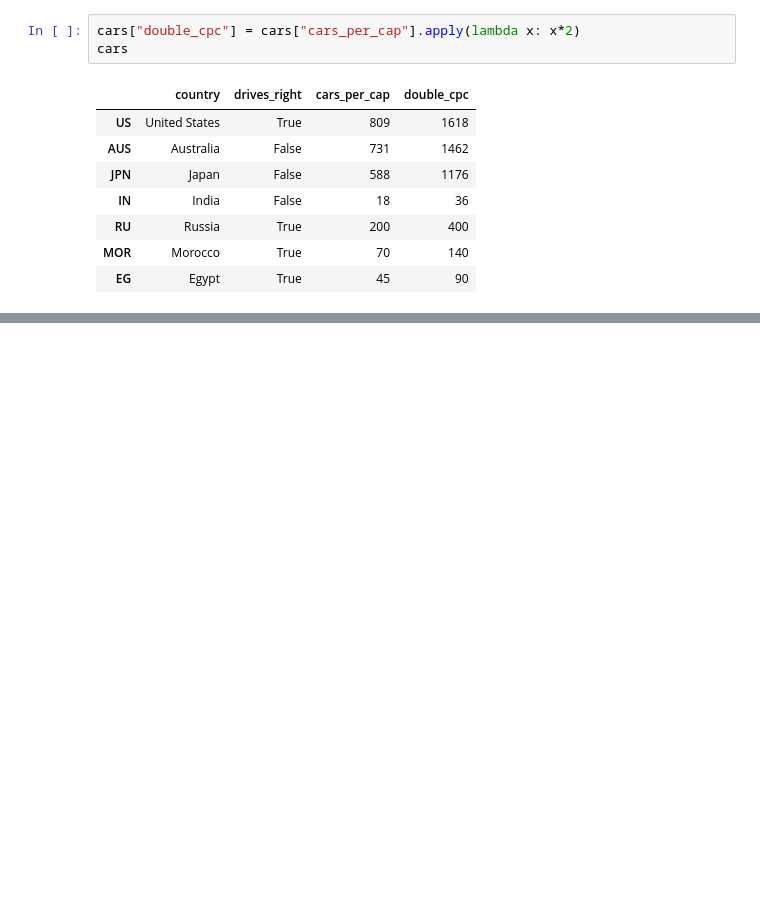
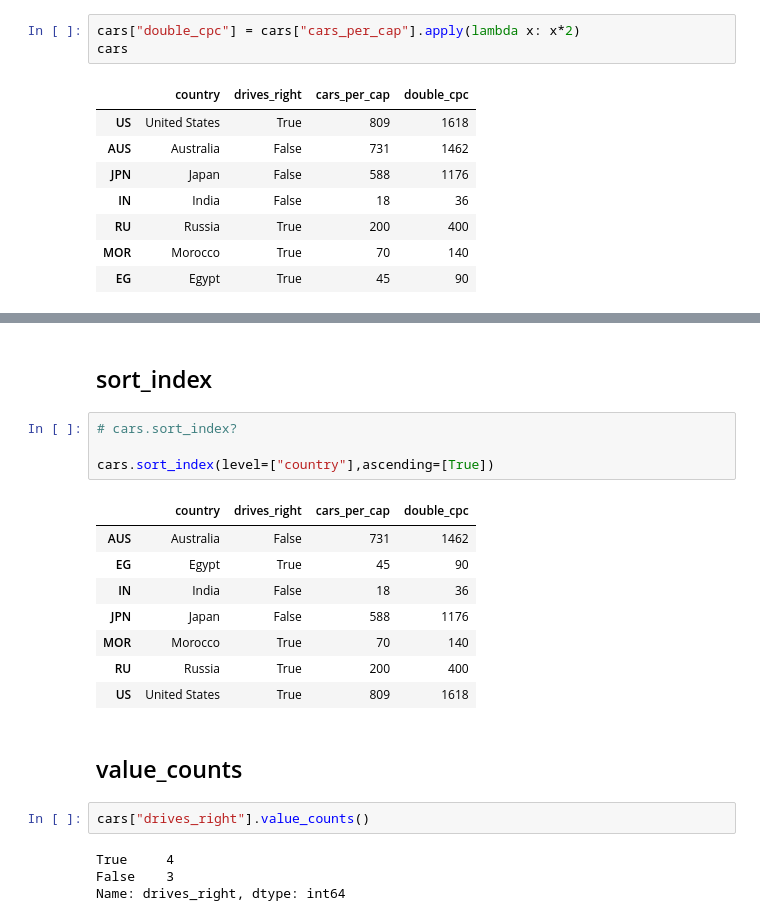
Before and after one commit to jiachengliu-sky/py-learn, a Jupyter notebook: pandasdataframe.ipynb, the cells around one changed output, grey strips where cells are left out. Saved outputs shown, nothing was run; the diff lists cells and outputs as text; blank space fills up the shorter version.

```diff
--- a/pandasdataframe.ipynb
+++ b/pandasdataframe.ipynb
@@ -278,0 +306,23 @@ cars
+# %% [markdown]
+## sort_index
+# %%
+# cars.sort_index?
+
+cars.sort_index(level=["country"],ascending=[True])
+# %% [output]
+|  | country | drives_right | cars_per_cap | double_cpc |
+| AUS | Australia | False | 731 | 1462 |
+| EG | Egypt | True | 45 | 90 |
+| IN | India | False | 18 | 36 |
+| JPN | Japan | False | 588 | 1176 |
+| MOR | Morocco | True | 70 | 140 |
+| RU | Russia | True | 200 | 400 |
+| US | United States | True | 809 | 1618 |
+# %% [markdown]
+## value_counts
+# %%
+cars["drives_right"].value_counts()
+# %% [output]
+True     4
+False    3
+Name: drives_right, dtype: int64
```
Also changed, not shown: parts of 17 cells of this notebook, 1 other file.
———
**WHAT NEEDS TO BE DONE**
Lines holding "True" in the listing above: report how many there are, with the number alone.

**RESPONSE TO THIS EXERCISE**
6